A north-east woman has been banned from keeping cats and dogs for five years after she let her pets starve and forced them to live in squalor.
Stable hand Kayleigh Rutherford failed to take proper care of her cat Socks and her dog between April and June last year.
When Scottish SPCA workers went to intervene they found the grey, white and black cat was emaciated and dehydrated and infested with fleas.
The pets were also living in filthy conditions with rubbish, dirty clothes and animal faeces strewn across the house.
Rutherford appeared for sentence at Aberdeen Sheriff Court yesterday having previously admitted animal welfare offences.
Representing the 27-year-old, solicitor Iain Hingston, said his client had been in a bad place emotionally at the time.
He said she was unable to care for herself properly, let alone the animals.
The court heard Rutherford was deeply ashamed about what had happened to her pets.
Mr Hingston said she did not intend to cause the animals unnecessary suffering and said that they had just “fallen by the wayside” as she struggled to deal with her own issues.
The court also heard Rutherford had been the target of a “hate campaign” after she admitted mistreating the animals.
Rutherford admitted failing to take the appropriate steps to ensure her pets were living in a safe and clean environment.
She also accepted she did not provide them with a suitable diet by failing to ensure they had adequate food and water.
Sheriff Kenneth Stewart banned Rutherford, of 70 Fernhill Drive, Aberdeen, from keeping dogs and cats for the next five years.
He also placed her under supervision for the next year and ordered her to carry out 120 hours of unpaid work.
Last night, Scottish SPCA inspector Fiona McKenzie said: “Socks was in a collapsed state when we arrived and was in extremely poor condition.
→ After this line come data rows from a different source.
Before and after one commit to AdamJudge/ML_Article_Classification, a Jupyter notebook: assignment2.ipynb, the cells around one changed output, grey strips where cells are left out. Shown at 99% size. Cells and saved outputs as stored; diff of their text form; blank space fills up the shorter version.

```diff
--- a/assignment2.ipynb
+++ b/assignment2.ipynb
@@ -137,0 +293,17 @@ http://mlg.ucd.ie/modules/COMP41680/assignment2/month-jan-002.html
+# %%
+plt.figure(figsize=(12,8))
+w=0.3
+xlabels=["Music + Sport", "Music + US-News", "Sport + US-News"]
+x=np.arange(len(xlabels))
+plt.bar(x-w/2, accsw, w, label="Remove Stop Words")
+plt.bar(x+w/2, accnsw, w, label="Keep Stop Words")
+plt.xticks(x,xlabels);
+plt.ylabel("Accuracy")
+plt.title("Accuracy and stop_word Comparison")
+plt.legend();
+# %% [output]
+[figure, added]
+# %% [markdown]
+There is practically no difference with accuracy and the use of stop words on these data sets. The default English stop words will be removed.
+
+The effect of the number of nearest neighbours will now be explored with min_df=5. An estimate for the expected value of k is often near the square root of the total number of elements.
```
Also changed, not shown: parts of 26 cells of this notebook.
His living conditions were also appalling.
“Thankfully, Socks made a full recovery in our care and has since been rehomed to a loving new family.
“We hope Rutherford will give serious consideration as to her suitability to care for any other animals in the future.”